··· Source material ···

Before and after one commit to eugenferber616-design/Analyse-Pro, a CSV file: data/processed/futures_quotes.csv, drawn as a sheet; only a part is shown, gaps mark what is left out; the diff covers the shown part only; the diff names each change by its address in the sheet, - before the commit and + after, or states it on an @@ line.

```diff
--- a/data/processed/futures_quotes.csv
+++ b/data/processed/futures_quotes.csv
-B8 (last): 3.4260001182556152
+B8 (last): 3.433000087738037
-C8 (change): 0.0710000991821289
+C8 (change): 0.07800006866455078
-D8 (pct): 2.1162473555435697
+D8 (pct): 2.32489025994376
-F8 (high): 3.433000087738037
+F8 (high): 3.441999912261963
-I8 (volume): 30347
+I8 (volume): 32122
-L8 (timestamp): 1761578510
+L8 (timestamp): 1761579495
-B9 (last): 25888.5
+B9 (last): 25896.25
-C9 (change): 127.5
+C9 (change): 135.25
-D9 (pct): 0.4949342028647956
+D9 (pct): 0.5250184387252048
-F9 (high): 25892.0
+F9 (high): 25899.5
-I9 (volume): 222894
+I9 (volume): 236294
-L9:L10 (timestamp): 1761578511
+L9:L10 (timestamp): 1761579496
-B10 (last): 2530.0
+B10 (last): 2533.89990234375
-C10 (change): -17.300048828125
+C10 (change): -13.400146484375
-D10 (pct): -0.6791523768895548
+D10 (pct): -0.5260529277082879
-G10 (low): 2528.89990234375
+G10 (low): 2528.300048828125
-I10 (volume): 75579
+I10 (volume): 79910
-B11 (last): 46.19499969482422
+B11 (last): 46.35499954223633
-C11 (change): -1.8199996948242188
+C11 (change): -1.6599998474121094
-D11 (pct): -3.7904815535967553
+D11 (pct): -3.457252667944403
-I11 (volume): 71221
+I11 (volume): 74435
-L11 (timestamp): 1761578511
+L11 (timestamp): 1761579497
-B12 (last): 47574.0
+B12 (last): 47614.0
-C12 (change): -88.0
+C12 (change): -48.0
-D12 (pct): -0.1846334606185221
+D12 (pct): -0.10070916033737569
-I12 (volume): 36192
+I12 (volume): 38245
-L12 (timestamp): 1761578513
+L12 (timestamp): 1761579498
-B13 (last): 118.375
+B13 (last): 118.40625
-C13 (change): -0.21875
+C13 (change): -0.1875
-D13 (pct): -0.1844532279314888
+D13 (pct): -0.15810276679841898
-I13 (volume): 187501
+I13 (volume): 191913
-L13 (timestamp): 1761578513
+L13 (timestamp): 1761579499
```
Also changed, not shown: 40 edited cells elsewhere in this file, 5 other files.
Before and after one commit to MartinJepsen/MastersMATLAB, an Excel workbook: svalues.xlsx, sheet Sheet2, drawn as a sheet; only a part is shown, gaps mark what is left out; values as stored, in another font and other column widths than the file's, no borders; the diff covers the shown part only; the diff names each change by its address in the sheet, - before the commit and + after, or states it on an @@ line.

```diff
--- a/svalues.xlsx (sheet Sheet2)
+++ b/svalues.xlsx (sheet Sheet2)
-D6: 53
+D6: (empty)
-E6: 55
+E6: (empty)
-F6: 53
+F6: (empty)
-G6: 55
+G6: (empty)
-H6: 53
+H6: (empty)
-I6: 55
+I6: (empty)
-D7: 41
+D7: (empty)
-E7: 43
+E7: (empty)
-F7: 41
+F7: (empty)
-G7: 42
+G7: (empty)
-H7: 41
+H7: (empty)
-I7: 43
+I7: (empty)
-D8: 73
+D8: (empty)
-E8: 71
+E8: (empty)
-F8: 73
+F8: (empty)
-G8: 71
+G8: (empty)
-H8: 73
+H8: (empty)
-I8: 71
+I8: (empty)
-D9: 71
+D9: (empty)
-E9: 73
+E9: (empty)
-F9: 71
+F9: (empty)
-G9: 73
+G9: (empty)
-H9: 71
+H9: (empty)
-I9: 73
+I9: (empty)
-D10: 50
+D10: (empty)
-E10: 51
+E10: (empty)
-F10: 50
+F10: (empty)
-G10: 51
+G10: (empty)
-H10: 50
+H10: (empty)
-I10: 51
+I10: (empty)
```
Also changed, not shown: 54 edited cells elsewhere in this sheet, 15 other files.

···

*Aim of the exercise:* From the listing above, return every line that contains the word "shown".

*Answer below:*
Before and after one commit to eugenferber616-design/Analyse-Pro, a CSV file: data/processed/futures_quotes.csv, drawn as a sheet; only a part is shown, gaps mark what is left out; the diff covers the shown part only; the diff names each change by its address in the sheet, - before the commit and + after, or states it on an @@ line.
Also changed, not shown: 40 edited cells elsewhere in this file, 5 other files.
Before and after one commit to MartinJepsen/MastersMATLAB, an Excel workbook: svalues.xlsx, sheet Sheet2, drawn as a sheet; only a part is shown, gaps mark what is left out; values as stored, in another font and other column widths than the file's, no borders; the diff covers the shown part only; the diff names each change by its address in the sheet, - before the commit and + after, or states it on an @@ line.
Also changed, not shown: 54 edited cells elsewhere in this sheet, 15 other files.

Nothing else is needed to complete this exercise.